Solar Power Lab is engaged in research activities on different aspects of Photovoltaics.
One of the biggest challenges holding back our spacefaring activities — from satellites and in-orbit manufacturing to bases on Mars and asteroid mining — is the lack of affordable space solar panels to power them.
By 2050 we’re going to have global broadband internet satellite networks, in-orbit manufacturing, space tourism, asteroid mining, and lunar and Mars bases.
More than a gigawatt of solar energy will be needed to power these activities, or the equivalent of 3.125 million photovoltaic panels. However, because it is currently the most expensive component on a satellite, scientists are looking for ways to make solar energy in space affordable — and to keep solar power systems from degrading so quickly in the extremely harsh environment of space.
Arizona. Where you don’t have to shovel sunshine, as the old tourism ads chortled. At Arizona State University, students and alumni are Sun Devils. The sun is in the university logo. Solar panels cover almost every structure.
Have you ever wondered how to make a solar cell in a research lab? We have put together a video for an in depth peek into the Solar Power Lab and shows how we make our record breaking solar cells. We describe the process from the bare silicon wafer to the final solar cell for our heterojunction cells, which have a record high open circuit voltage over 750 mV. Most cells made in indutry have a much lower voltage at 640-650 mV and use a process called phosphorus diffusion with rear aluminum back surface field (we have a pilot line for that too).

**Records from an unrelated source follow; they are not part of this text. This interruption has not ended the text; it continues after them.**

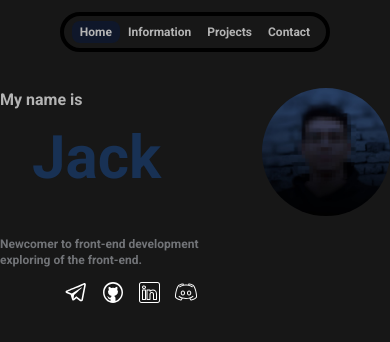
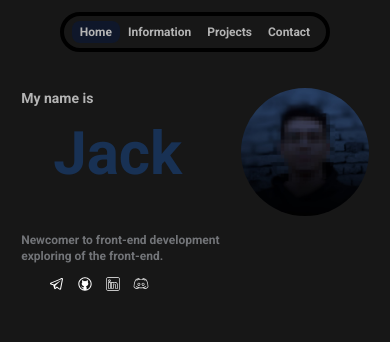
Before and after one commit to j2a1ck/personal-website, a Next.js app: page / in a window 390 px wide. Shown: the top 342 px of the page. Built offline with nearby package versions, Linux system fonts and the light colour scheme.

Commit message:
fix responsiveness

```diff
--- a/src/app/components/OwnerText.tsx
+++ b/src/app/components/OwnerText.tsx
@@ -4,7 +4,7 @@ import SocialMedia from "./SocialMedia";
 const OwnerText: React.FC = () => {
   return (
     <div>
-      <h1 className="text-white"> My name is</h1>
+      <h1 className="text-sm text-white lg:text-base"> My name is</h1>
       <h2
         className={`px-8 pt-4 text-6xl font-extrabold text-navy-blue md:text-9xl lg:text-9xl`}
       >
@@ -16,8 +16,8 @@ const OwnerText: React.FC = () => {
       <h3 className="h-auto w-auto pt-4 text-xs font-bold text-gray-lite md:pt-7 md:text-base lg:pt-9 lg:text-2xl">
         exploring of the front-end.
       </h3>
-      <div className="px-16 pt-3 md:pt-5 lg:pt-3">
-        <SocialMedia/>
+      <div className="px-7 pt-3 md:pt-5 lg:pt-3">
+        <SocialMedia />
       </div>
     </div>
   );
--- a/src/app/components/SocialMedia.tsx
+++ b/src/app/components/SocialMedia.tsx
@@ -31,7 +31,7 @@ const SocialMedia: React.FC = () => {
           target="_blank"
           rel="noopener noreferrer"
         >
-          <Image src={link.src} alt={link.alt} width={30} height={30} />
+          <Image src={link.src} alt={link.alt} className="w-4 md:w-8 lg:w-8" />
         </a>
       ))}
     </div>
```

Article on the Solar Power Lab collaboration with sea turtle expert Jesse Senko. We are developing solar powered lights for fishing nets to warn turtles of the net's location and prevent the turtles getting caught.
The US Energy Information Agency keeps detailed statistics on all forms of energy including solar power. The recently released data for 2017 shows that solar powers almost 2% of the US national electricity grid. What is remarkable is the high growth of solar with the amount of power produced doubling every two years. In 2015 solar electricity was less than 1% of the total electricity generated in the US. Two years before that (2013) the EIA did not even keep detailed statistics on solar, since the amount produced was so small.
A new publication highlights the progress in photovoltaic module efficiency. Previously, efficiency has focused on the smaller solar cell but a practical product requires combing the solar cells into a larger module. The publication includes the most recent photovoltaic module records as well as the historical context.
The US Energy Information Agency publishes the amount of electricity each state uses and the amount generated by solar. The plot below shows the fraction of electricity that is generated by solar in states of the US where we have QESST members. California is an interesting case as the amount of eletricity from solar has grown from a few percent to over 20% in less than 5 years. It is remarkable how quickly solar electricity can ramp up production even in a large high-tech market such as California.
At the Solar Power Lab we fabricate industrially ready solar cells. We have people from all over the country come and learn how to make a solar cell. To speed the learning process we have put together a video showing the process. We are still working on the narration but here is a sneak peak of the video.
Analysis of the recombination mechanisms of a silicon solar cell with low bandgap-voltage offset was published. http://aip.scitation.org/doi/full/10.1063/1.4984071.